A Diabetes-Friendly Thanksgiving Recipe

No-holds-barred Thanksgiving feasts can be tricky to navigate when you are trying to keep your blood sugar in control. But before you surrender to foods that make your glucose sky rocket, consider this twist on a comfort food classic based on a Prevention magazine recipe. Start off the fall feast with this aromatic and vitamin-rich soup to keep hunger and portions in check.

Included in this recipe is Curry Powder… a popular spice mix that has a number of valuable health benefits:

  • Blood Sugar Regulation
  • Protection against Heart Disease
  • Ease Pain and Inflammation
  • Boost Bone Health, plus much more…

Curried Butternut Squash Soup

Prep Time: 15 minutes
Cook Time: 35 minutes
Servings: 8


1 butternut squash, halved and seeded
2 tsp vegetable oil
1 large onion, chopped
1 rib celery, finely chopped
2 cloves garlic, minced
2 tsp curry powder
1 Tbsp grated fresh ginger
½ cup white wine or apple juice
2 cans (14.5 oz. each) reduced-sodium chicken or vegetable broth
¼ tsp salt
½ cup low-fat plain yogurt, at room temperature

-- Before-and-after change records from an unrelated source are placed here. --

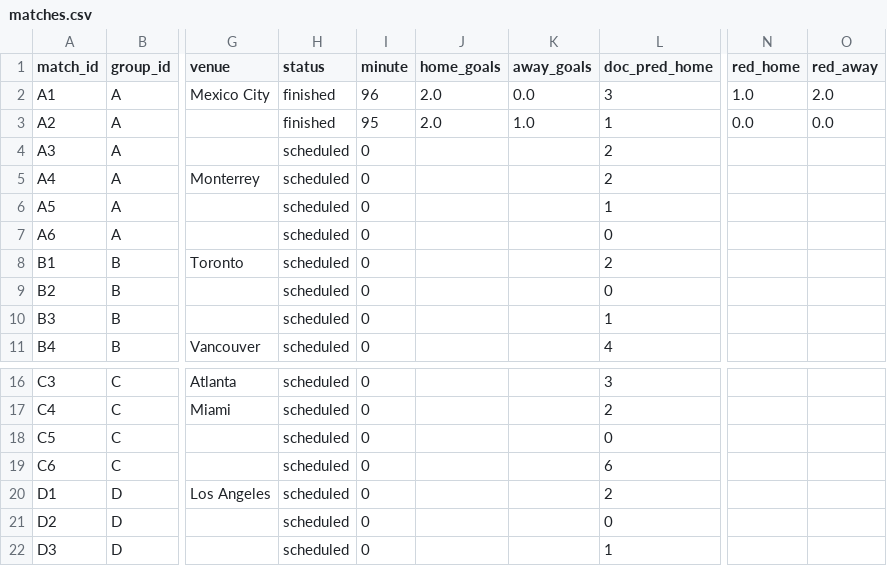
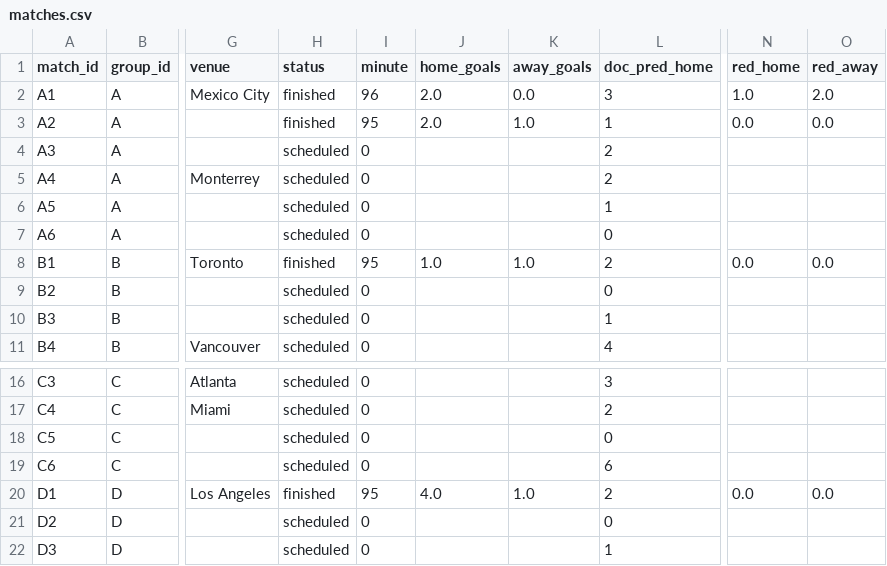
Before and after one commit to Amitro123/World_Cup_2026_prediction_workspace, a CSV file: data/matches.csv, drawn as a sheet; only a part is shown, gaps mark what is left out; the diff names each change by its address in the sheet, - before the commit and + after, or states it on an @@ line.

Commit message:
data: B1 Canada 1-1 Bosnia, D1 USA 4-1 Paraguay (MD2 group openers)

```diff
--- a/data/matches.csv
+++ b/data/matches.csv
-H8 (status): scheduled
+H8 (status): finished
-I8 (minute): 0
+I8 (minute): 95
-J8 (home_goals): (empty)
+J8 (home_goals): 1.0
-K8 (away_goals): (empty)
+K8 (away_goals): 1.0
-N8 (red_home): (empty)
+N8 (red_home): 0.0
-O8 (red_away): (empty)
+O8 (red_away): 0.0
-H20 (status): scheduled
+H20 (status): finished
-I20 (minute): 0
+I20 (minute): 95
-J20 (home_goals): (empty)
+J20 (home_goals): 4.0
-K20 (away_goals): (empty)
+K20 (away_goals): 1.0
-N20 (red_home): (empty)
+N20 (red_home): 0.0
-O20 (red_away): (empty)
+O20 (red_away): 0.0
```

  1. PLACE the squash, cut side down, on a microwaveable tray. Microwave on high power, rotating once, for 8 to 10 minutes. Remove and let stand for 5 minutes. Scoop out the flesh and place in a large bowl.
  2. MEANWHILE, warm the oil in a Dutch oven over medium heat. Add the onion, celery, and garlic. Cook, stirring often, for 10 minutes, or until the vegetables are soft. Add the curry powder and ginger. Cook for 3 minutes. Add the wine or apple juice. Bring to a boil. Add the broth, the reserved squash, and salt. Reduce the heat to medium. Cook for 10 minutes.
  3. TRANSFER the soup to a blender or food processor in batches. Puree until smooth. Return to the pot. Stir in yogurt.

Nutrition (per serving) 74 calories, 2 g fat, 0 g saturated fat, 2 g protein, 12 g carbohydrates, 4 g sugar, 2 g fiber, 317 mg sodium

Key Ingredient Benefits

Butternut Squash: Most varieties of winter squash are rich in vitamins C and A (in the form of beta-carotene), two antioxidants that help prevent cancer, heart disease, and some eye problems. That’s why color is important–the darker the squash, the more beta-carotene and other nutrients it contains. Winter squash is also a good source of iron and riboflavin.

Chicken broth: This has been used for treating common colds for centuries. The heat, fluid, and salt may help in the removal of pathogens. Also, the broth may contain important minerals in a form the body can absorb easily – calcium, magnesium, phosphorus, silicon, sulphur and trace minerals. The gelatin present in the broth contains amino acids to support health.

Curry Powder: This ingredient can have a blend of several different spices but usually include coriander, turmeric, cumin, fenugreek, and red pepper in their blends. Many of curry ingredients show potential benefits for inflammation, cardiovascular health, immunity, blood sugar regulation, and cancer prevention.

Onion: This common ingredient contains a number of flavonoids, one being quercetin (found in Juvenon’s Energy Formula). This nutrient has been demonstrated in studies to protect the liver, cool the fire of inflammation and has anti-cancer properties. Quercetin may help in weight control by reducing fat synthesis and increasing fat burning.

Yogurt: This healthy dairy fav contains lactobacillus, a probiotic demonstrated to have positive effects on the health of the digestive system as well as the immune system. Yogurt is rich in calcium, phosphorus, riboflavin-vitamin B2 and iodine and contains vitamin B12 (found in Juvenon’s Energy Formula), pantothenic acid (vitamin B5), zinc, potassium, protein and molybdenum.